Task brief:
Extract the records in full, leaving every picture out.

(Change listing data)
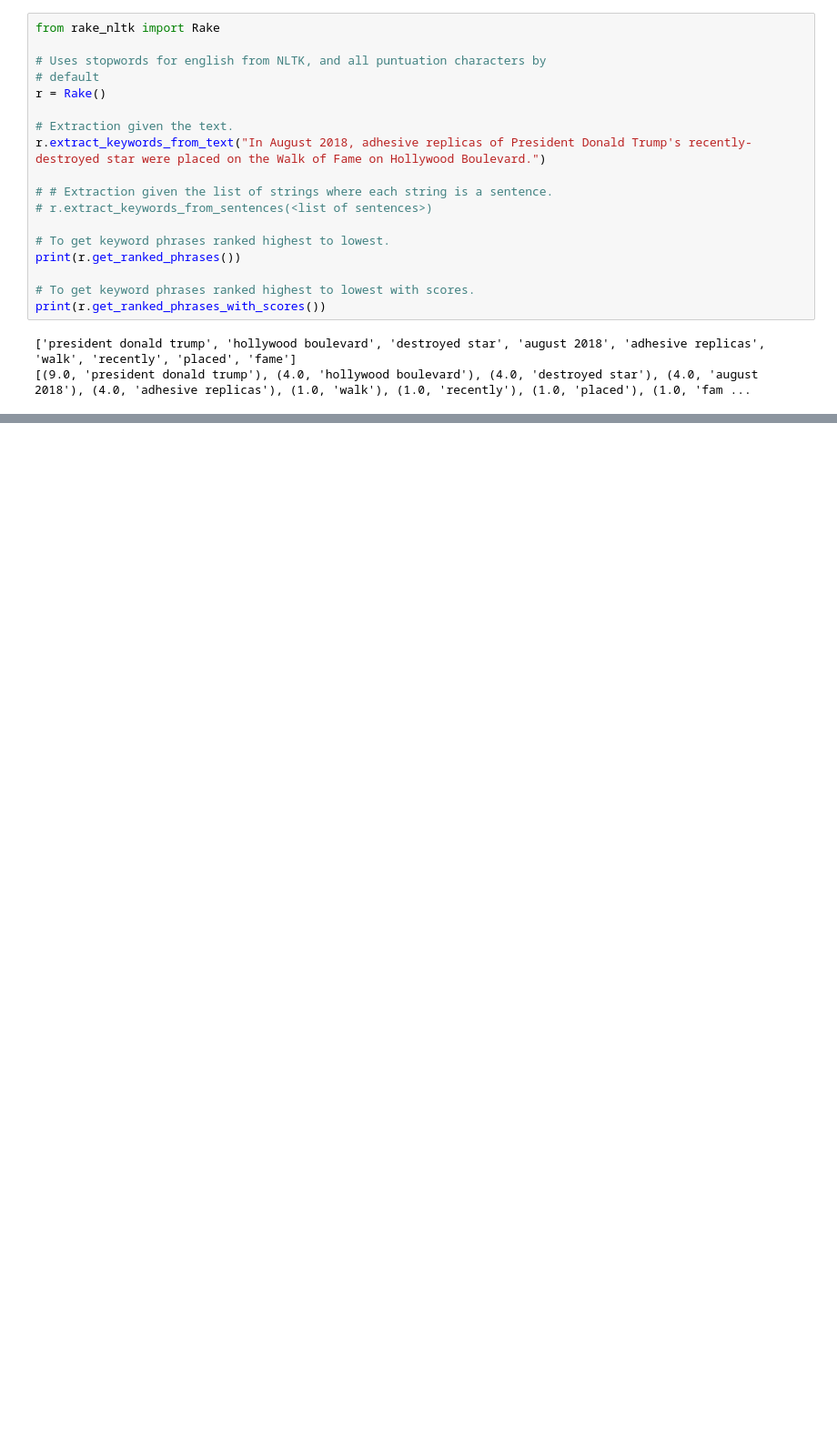
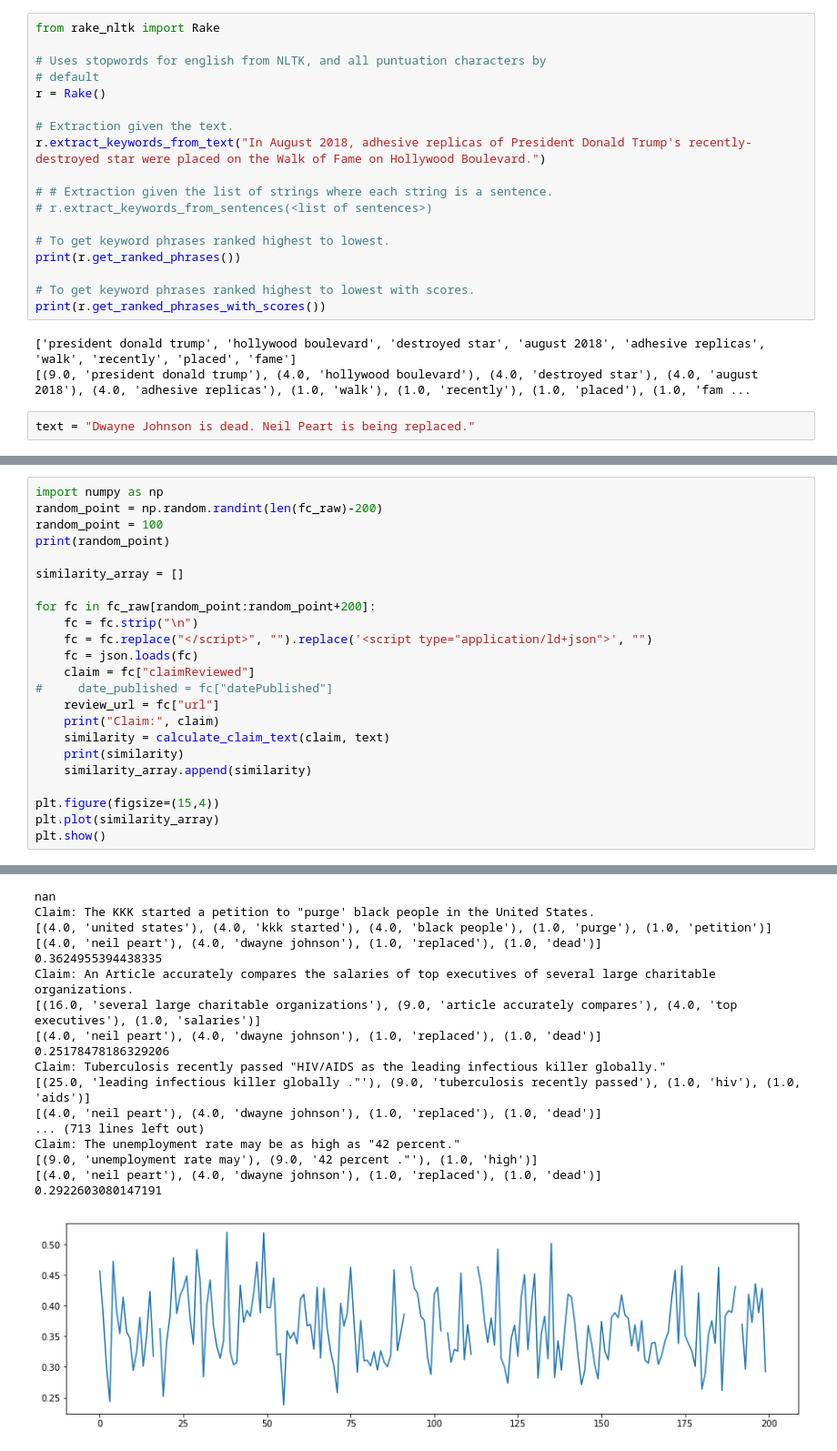
Before and after one commit to tonghuikang/fake-news-claimreview-search, a Jupyter notebook: browse.ipynb, the cells around one changed output, grey strips where cells are left out. Shown at 91% size. Drawn from its saved outputs; the diff is of its cells as text; blank space fills up the shorter version.

```diff
--- a/browse.ipynb
+++ b/browse.ipynb
@@ -122,3 +122,5 @@ print(r.get_ranked_phrases_with_scores())
 # %% [output]
 ['president donald trump', 'hollywood boulevard', 'destroyed star', 'august 2018', 'adhesive replicas', 'walk', 'recently', 'placed', 'fame']
 [(9.0, 'president donald trump'), (4.0, 'hollywood boulevard'), (4.0, 'destroyed star'), (4.0, 'august 2018'), (4.0, 'adhesive replicas'), (1.0, 'walk'), (1.0, 'recently'), (1.0, 'placed'), (1.0, 'fam ...
+# %%
+text = "Dwayne Johnson is dead. Neil Peart is being replaced."
@@ -124,0 +200,24 @@ print(r.get_ranked_phrases_with_scores())
+# %%
+import numpy as np
+random_point = np.random.randint(len(fc_raw)-200)
+random_point = 100
+print(random_point)
+
+similarity_array = []
+
+for fc in fc_raw[random_point:random_point+200]:
+    fc = fc.strip("\n")
+    fc = fc.replace("</script>", "").replace('<script type="application/ld+json">', "")
+    fc = json.loads(fc)
+    claim = fc["claimReviewed"]
+#     date_published = fc["datePublished"]
+    review_url = fc["url"]
+    print("Claim:", claim)
+    similarity = calculate_claim_text(claim, text)
+    print(similarity)
+    similarity_array.append(similarity)
+
+plt.figure(figsize=(15,4))
+plt.plot(similarity_array)
+plt.show()
+# %% [output]
@@ -125,3 +241,21 @@ print(r.get_ranked_phrases_with_scores())
+nan
+Claim: The KKK started a petition to "purge' black people in the United States.
+[(4.0, 'united states'), (4.0, 'kkk started'), (4.0, 'black people'), (1.0, 'purge'), (1.0, 'petition')]
+[(4.0, 'neil peart'), (4.0, 'dwayne johnson'), (1.0, 'replaced'), (1.0, 'dead')]
+0.3624955394438335
+Claim: An Article accurately compares the salaries of top executives of several large charitable organizations.
+[(16.0, 'several large charitable organizations'), (9.0, 'article accurately compares'), (4.0, 'top executives'), (1.0, 'salaries')]
+[(4.0, 'neil peart'), (4.0, 'dwayne johnson'), (1.0, 'replaced'), (1.0, 'dead')]
+0.25178478186329206
+Claim: Tuberculosis recently passed "HIV/AIDS as the leading infectious killer globally."
+[(25.0, 'leading infectious killer globally ."'), (9.0, 'tuberculosis recently passed'), (1.0, 'hiv'), (1.0, 'aids')]
+[(4.0, 'neil peart'), (4.0, 'dwayne johnson'), (1.0, 'replaced'), (1.0, 'dead')]
+... (713 lines left out)
+Claim: The unemployment rate may be as high as "42 percent."
+[(9.0, 'unemployment rate may'), (9.0, '42 percent ."'), (1.0, 'high')]
+[(4.0, 'neil peart'), (4.0, 'dwayne johnson'), (1.0, 'replaced'), (1.0, 'dead')]
+0.2922603080147191
+[figure, added]
 # %%
 import numpy as np
 random_point = np.random.randint(len(fc_raw)-200)
```
Also changed, not shown: parts of 3 cells of this notebook, 1 other file.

Problem solution:
Before and after one commit to tonghuikang/fake-news-claimreview-search, a Jupyter notebook: browse.ipynb, the cells around one changed output, grey strips where cells are left out. Shown at 91% size. Drawn from its saved outputs; the diff is of its cells as text; blank space fills up the shorter version.

```diff
--- a/browse.ipynb
+++ b/browse.ipynb
@@ -122,3 +122,5 @@ print(r.get_ranked_phrases_with_scores())
 # %% [output]
 ['president donald trump', 'hollywood boulevard', 'destroyed star', 'august 2018', 'adhesive replicas', 'walk', 'recently', 'placed', 'fame']
 [(9.0, 'president donald trump'), (4.0, 'hollywood boulevard'), (4.0, 'destroyed star'), (4.0, 'august 2018'), (4.0, 'adhesive replicas'), (1.0, 'walk'), (1.0, 'recently'), (1.0, 'placed'), (1.0, 'fam ...
+# %%
+text = "Dwayne Johnson is dead. Neil Peart is being replaced."
@@ -124,0 +200,24 @@ print(r.get_ranked_phrases_with_scores())
+# %%
+import numpy as np
+random_point = np.random.randint(len(fc_raw)-200)
+random_point = 100
+print(random_point)
+
+similarity_array = []
+
+for fc in fc_raw[random_point:random_point+200]:
+    fc = fc.strip("\n")
+    fc = fc.replace("</script>", "").replace('<script type="application/ld+json">', "")
+    fc = json.loads(fc)
+    claim = fc["claimReviewed"]
+#     date_published = fc["datePublished"]
+    review_url = fc["url"]
+    print("Claim:", claim)
+    similarity = calculate_claim_text(claim, text)
+    print(similarity)
+    similarity_array.append(similarity)
+
+plt.figure(figsize=(15,4))
+plt.plot(similarity_array)
+plt.show()
+# %% [output]
@@ -125,3 +241,21 @@ print(r.get_ranked_phrases_with_scores())
+nan
+Claim: The KKK started a petition to "purge' black people in the United States.
+[(4.0, 'united states'), (4.0, 'kkk started'), (4.0, 'black people'), (1.0, 'purge'), (1.0, 'petition')]
+[(4.0, 'neil peart'), (4.0, 'dwayne johnson'), (1.0, 'replaced'), (1.0, 'dead')]
+0.3624955394438335
+Claim: An Article accurately compares the salaries of top executives of several large charitable organizations.
+[(16.0, 'several large charitable organizations'), (9.0, 'article accurately compares'), (4.0, 'top executives'), (1.0, 'salaries')]
+[(4.0, 'neil peart'), (4.0, 'dwayne johnson'), (1.0, 'replaced'), (1.0, 'dead')]
+0.25178478186329206
+Claim: Tuberculosis recently passed "HIV/AIDS as the leading infectious killer globally."
+[(25.0, 'leading infectious killer globally ."'), (9.0, 'tuberculosis recently passed'), (1.0, 'hiv'), (1.0, 'aids')]
+[(4.0, 'neil peart'), (4.0, 'dwayne johnson'), (1.0, 'replaced'), (1.0, 'dead')]
+... (713 lines left out)
+Claim: The unemployment rate may be as high as "42 percent."
+[(9.0, 'unemployment rate may'), (9.0, '42 percent ."'), (1.0, 'high')]
+[(4.0, 'neil peart'), (4.0, 'dwayne johnson'), (1.0, 'replaced'), (1.0, 'dead')]
+0.2922603080147191
+[figure, added]
 # %%
 import numpy as np
 random_point = np.random.randint(len(fc_raw)-200)
```
Also changed, not shown: parts of 3 cells of this notebook, 1 other file.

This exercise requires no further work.